Task prompt:
In your copy of the records, include every word exactly and no pictures.
──────── Task material ────────
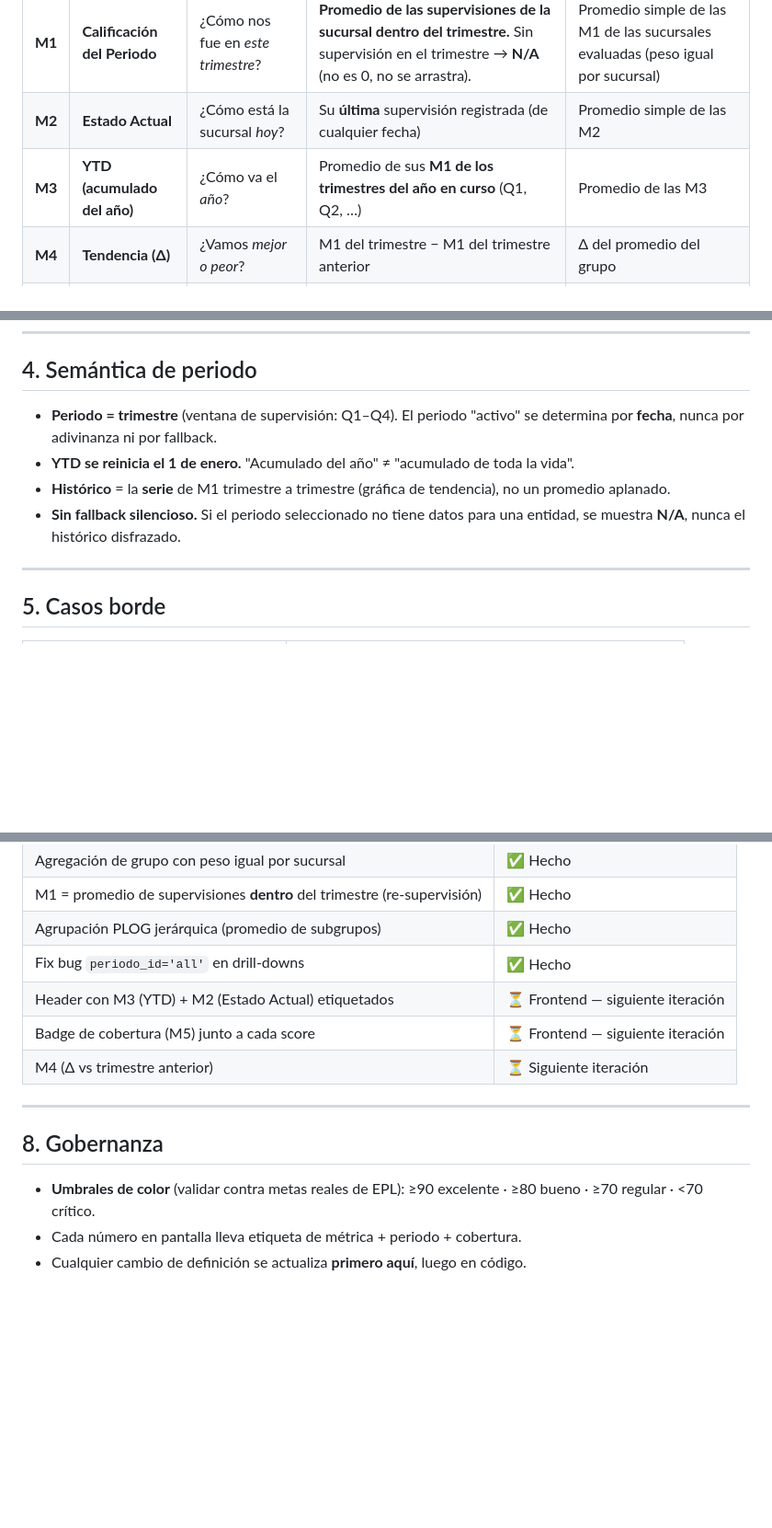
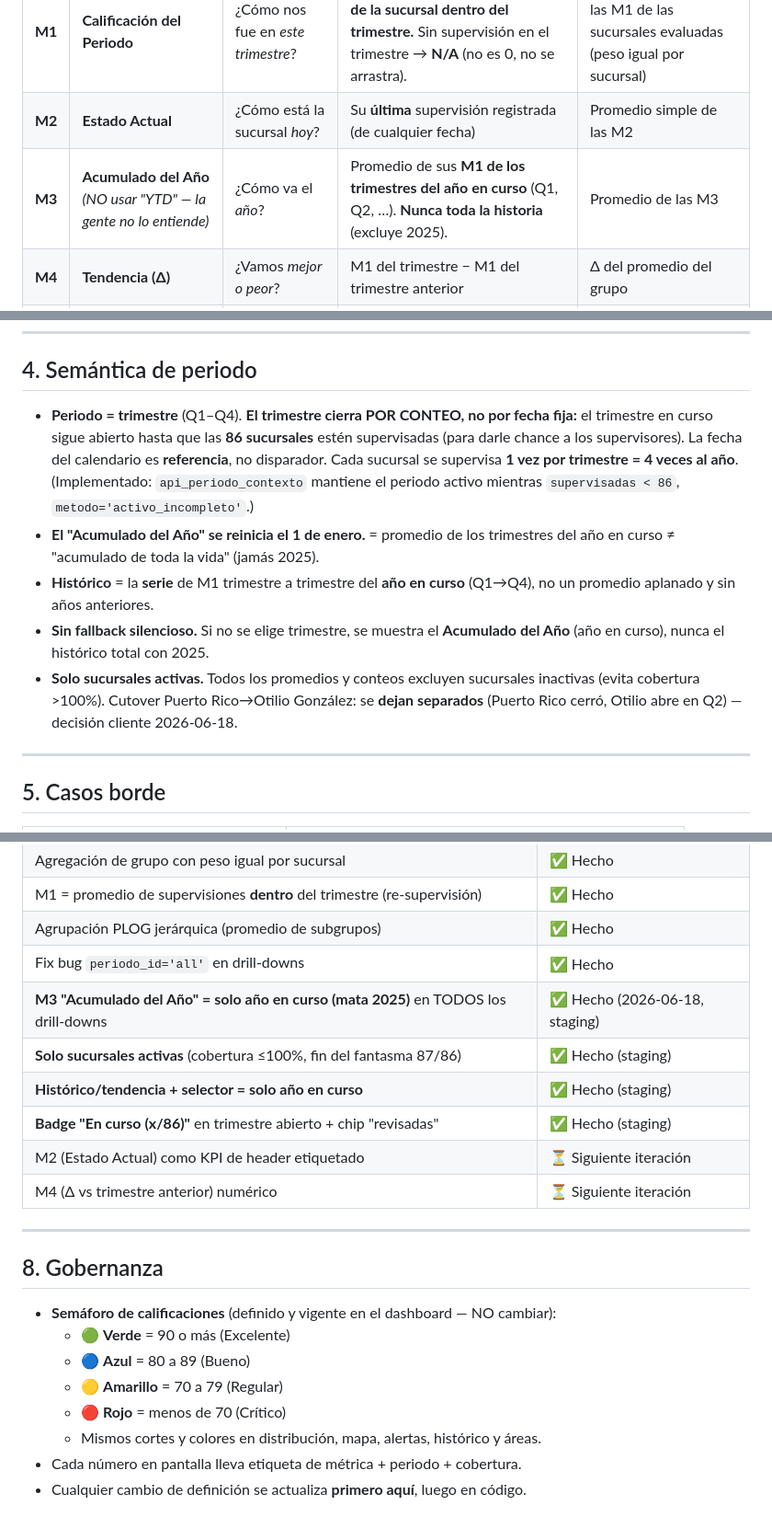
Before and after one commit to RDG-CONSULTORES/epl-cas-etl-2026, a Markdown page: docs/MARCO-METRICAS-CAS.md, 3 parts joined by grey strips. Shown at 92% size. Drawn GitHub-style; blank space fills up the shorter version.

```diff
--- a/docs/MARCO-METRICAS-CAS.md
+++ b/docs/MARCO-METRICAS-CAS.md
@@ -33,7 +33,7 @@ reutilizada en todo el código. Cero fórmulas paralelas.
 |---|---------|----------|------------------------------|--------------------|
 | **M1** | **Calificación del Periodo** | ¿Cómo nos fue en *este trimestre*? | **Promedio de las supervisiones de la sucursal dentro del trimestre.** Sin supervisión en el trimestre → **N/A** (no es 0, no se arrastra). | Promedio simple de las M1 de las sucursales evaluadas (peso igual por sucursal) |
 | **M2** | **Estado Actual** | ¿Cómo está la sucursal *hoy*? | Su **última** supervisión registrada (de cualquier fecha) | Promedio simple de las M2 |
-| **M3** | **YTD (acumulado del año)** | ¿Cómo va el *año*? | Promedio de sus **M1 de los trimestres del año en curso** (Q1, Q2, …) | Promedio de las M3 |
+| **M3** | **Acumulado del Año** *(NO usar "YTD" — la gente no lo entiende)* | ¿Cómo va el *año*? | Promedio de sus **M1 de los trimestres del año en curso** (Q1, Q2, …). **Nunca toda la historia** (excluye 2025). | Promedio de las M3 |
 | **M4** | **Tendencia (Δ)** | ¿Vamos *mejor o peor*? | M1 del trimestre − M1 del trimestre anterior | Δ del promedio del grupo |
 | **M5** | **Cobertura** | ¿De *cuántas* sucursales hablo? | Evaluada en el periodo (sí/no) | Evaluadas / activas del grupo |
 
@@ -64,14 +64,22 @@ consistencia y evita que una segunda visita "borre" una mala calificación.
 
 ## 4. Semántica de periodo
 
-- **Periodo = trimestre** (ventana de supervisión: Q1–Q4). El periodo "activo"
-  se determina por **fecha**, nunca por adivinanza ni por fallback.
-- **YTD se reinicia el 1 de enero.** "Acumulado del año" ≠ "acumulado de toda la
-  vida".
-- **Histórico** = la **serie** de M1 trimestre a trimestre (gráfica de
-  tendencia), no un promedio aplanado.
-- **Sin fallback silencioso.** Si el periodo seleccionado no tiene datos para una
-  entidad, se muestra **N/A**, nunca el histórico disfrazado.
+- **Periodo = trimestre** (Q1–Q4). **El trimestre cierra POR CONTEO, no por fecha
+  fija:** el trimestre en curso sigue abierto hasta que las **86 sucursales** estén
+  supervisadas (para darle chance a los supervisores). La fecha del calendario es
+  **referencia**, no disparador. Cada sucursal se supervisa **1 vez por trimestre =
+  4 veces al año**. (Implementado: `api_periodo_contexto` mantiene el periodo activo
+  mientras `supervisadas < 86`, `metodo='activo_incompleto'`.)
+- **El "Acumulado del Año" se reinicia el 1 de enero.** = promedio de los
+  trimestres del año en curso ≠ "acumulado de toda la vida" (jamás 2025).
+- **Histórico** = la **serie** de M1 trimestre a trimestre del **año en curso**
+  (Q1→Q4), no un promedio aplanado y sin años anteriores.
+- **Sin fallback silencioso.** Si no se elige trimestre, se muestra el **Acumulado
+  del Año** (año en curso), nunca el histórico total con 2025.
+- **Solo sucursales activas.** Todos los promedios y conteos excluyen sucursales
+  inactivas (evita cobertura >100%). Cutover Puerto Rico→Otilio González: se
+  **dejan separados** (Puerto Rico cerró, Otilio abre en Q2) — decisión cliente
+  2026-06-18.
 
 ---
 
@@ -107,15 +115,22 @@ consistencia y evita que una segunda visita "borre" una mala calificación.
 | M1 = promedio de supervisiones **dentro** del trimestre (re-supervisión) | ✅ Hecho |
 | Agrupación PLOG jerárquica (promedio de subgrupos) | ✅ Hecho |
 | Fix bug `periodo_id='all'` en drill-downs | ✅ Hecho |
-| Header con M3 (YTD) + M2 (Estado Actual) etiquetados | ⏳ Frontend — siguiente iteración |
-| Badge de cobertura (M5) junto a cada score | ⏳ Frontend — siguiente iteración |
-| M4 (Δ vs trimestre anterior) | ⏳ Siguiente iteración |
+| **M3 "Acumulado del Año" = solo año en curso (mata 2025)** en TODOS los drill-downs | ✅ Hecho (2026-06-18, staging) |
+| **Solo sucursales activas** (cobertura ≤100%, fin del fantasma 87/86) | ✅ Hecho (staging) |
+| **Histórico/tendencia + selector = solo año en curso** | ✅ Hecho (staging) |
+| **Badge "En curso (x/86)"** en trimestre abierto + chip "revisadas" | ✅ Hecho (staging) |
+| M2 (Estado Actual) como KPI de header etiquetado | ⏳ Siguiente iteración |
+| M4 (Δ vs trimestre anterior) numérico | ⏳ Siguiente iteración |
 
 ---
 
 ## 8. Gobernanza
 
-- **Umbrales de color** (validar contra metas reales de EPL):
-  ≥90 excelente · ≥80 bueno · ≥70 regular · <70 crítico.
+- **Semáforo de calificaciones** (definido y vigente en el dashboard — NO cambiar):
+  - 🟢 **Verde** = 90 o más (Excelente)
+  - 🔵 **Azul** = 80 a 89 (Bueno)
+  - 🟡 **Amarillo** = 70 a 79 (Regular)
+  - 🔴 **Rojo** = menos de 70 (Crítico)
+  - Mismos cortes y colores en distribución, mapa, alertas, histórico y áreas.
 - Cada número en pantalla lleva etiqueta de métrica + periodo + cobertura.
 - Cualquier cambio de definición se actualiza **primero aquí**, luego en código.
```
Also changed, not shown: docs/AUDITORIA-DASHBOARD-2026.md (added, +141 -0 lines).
────────
Result of this exercise:
Before and after one commit to RDG-CONSULTORES/epl-cas-etl-2026, a Markdown page: docs/MARCO-METRICAS-CAS.md, 3 parts joined by grey strips. Shown at 92% size. Drawn GitHub-style; blank space fills up the shorter version.

```diff
--- a/docs/MARCO-METRICAS-CAS.md
+++ b/docs/MARCO-METRICAS-CAS.md
@@ -33,7 +33,7 @@ reutilizada en todo el código. Cero fórmulas paralelas.
 |---|---------|----------|------------------------------|--------------------|
 | **M1** | **Calificación del Periodo** | ¿Cómo nos fue en *este trimestre*? | **Promedio de las supervisiones de la sucursal dentro del trimestre.** Sin supervisión en el trimestre → **N/A** (no es 0, no se arrastra). | Promedio simple de las M1 de las sucursales evaluadas (peso igual por sucursal) |
 | **M2** | **Estado Actual** | ¿Cómo está la sucursal *hoy*? | Su **última** supervisión registrada (de cualquier fecha) | Promedio simple de las M2 |
-| **M3** | **YTD (acumulado del año)** | ¿Cómo va el *año*? | Promedio de sus **M1 de los trimestres del año en curso** (Q1, Q2, …) | Promedio de las M3 |
+| **M3** | **Acumulado del Año** *(NO usar "YTD" — la gente no lo entiende)* | ¿Cómo va el *año*? | Promedio de sus **M1 de los trimestres del año en curso** (Q1, Q2, …). **Nunca toda la historia** (excluye 2025). | Promedio de las M3 |
 | **M4** | **Tendencia (Δ)** | ¿Vamos *mejor o peor*? | M1 del trimestre − M1 del trimestre anterior | Δ del promedio del grupo |
 | **M5** | **Cobertura** | ¿De *cuántas* sucursales hablo? | Evaluada en el periodo (sí/no) | Evaluadas / activas del grupo |
 
@@ -64,14 +64,22 @@ consistencia y evita que una segunda visita "borre" una mala calificación.
 
 ## 4. Semántica de periodo
 
-- **Periodo = trimestre** (ventana de supervisión: Q1–Q4). El periodo "activo"
-  se determina por **fecha**, nunca por adivinanza ni por fallback.
-- **YTD se reinicia el 1 de enero.** "Acumulado del año" ≠ "acumulado de toda la
-  vida".
-- **Histórico** = la **serie** de M1 trimestre a trimestre (gráfica de
-  tendencia), no un promedio aplanado.
-- **Sin fallback silencioso.** Si el periodo seleccionado no tiene datos para una
-  entidad, se muestra **N/A**, nunca el histórico disfrazado.
+- **Periodo = trimestre** (Q1–Q4). **El trimestre cierra POR CONTEO, no por fecha
+  fija:** el trimestre en curso sigue abierto hasta que las **86 sucursales** estén
+  supervisadas (para darle chance a los supervisores). La fecha del calendario es
+  **referencia**, no disparador. Cada sucursal se supervisa **1 vez por trimestre =
+  4 veces al año**. (Implementado: `api_periodo_contexto` mantiene el periodo activo
+  mientras `supervisadas < 86`, `metodo='activo_incompleto'`.)
+- **El "Acumulado del Año" se reinicia el 1 de enero.** = promedio de los
+  trimestres del año en curso ≠ "acumulado de toda la vida" (jamás 2025).
+- **Histórico** = la **serie** de M1 trimestre a trimestre del **año en curso**
+  (Q1→Q4), no un promedio aplanado y sin años anteriores.
+- **Sin fallback silencioso.** Si no se elige trimestre, se muestra el **Acumulado
+  del Año** (año en curso), nunca el histórico total con 2025.
+- **Solo sucursales activas.** Todos los promedios y conteos excluyen sucursales
+  inactivas (evita cobertura >100%). Cutover Puerto Rico→Otilio González: se
+  **dejan separados** (Puerto Rico cerró, Otilio abre en Q2) — decisión cliente
+  2026-06-18.
 
 ---
 
@@ -107,15 +115,22 @@ consistencia y evita que una segunda visita "borre" una mala calificación.
 | M1 = promedio de supervisiones **dentro** del trimestre (re-supervisión) | ✅ Hecho |
 | Agrupación PLOG jerárquica (promedio de subgrupos) | ✅ Hecho |
 | Fix bug `periodo_id='all'` en drill-downs | ✅ Hecho |
-| Header con M3 (YTD) + M2 (Estado Actual) etiquetados | ⏳ Frontend — siguiente iteración |
-| Badge de cobertura (M5) junto a cada score | ⏳ Frontend — siguiente iteración |
-| M4 (Δ vs trimestre anterior) | ⏳ Siguiente iteración |
+| **M3 "Acumulado del Año" = solo año en curso (mata 2025)** en TODOS los drill-downs | ✅ Hecho (2026-06-18, staging) |
+| **Solo sucursales activas** (cobertura ≤100%, fin del fantasma 87/86) | ✅ Hecho (staging) |
+| **Histórico/tendencia + selector = solo año en curso** | ✅ Hecho (staging) |
+| **Badge "En curso (x/86)"** en trimestre abierto + chip "revisadas" | ✅ Hecho (staging) |
+| M2 (Estado Actual) como KPI de header etiquetado | ⏳ Siguiente iteración |
+| M4 (Δ vs trimestre anterior) numérico | ⏳ Siguiente iteración |
 
 ---
 
 ## 8. Gobernanza
 
-- **Umbrales de color** (validar contra metas reales de EPL):
-  ≥90 excelente · ≥80 bueno · ≥70 regular · <70 crítico.
+- **Semáforo de calificaciones** (definido y vigente en el dashboard — NO cambiar):
+  - 🟢 **Verde** = 90 o más (Excelente)
+  - 🔵 **Azul** = 80 a 89 (Bueno)
+  - 🟡 **Amarillo** = 70 a 79 (Regular)
+  - 🔴 **Rojo** = menos de 70 (Crítico)
+  - Mismos cortes y colores en distribución, mapa, alertas, histórico y áreas.
 - Cada número en pantalla lleva etiqueta de métrica + periodo + cobertura.
 - Cualquier cambio de definición se actualiza **primero aquí**, luego en código.
```
Also changed, not shown: docs/AUDITORIA-DASHBOARD-2026.md (added, +141 -0 lines).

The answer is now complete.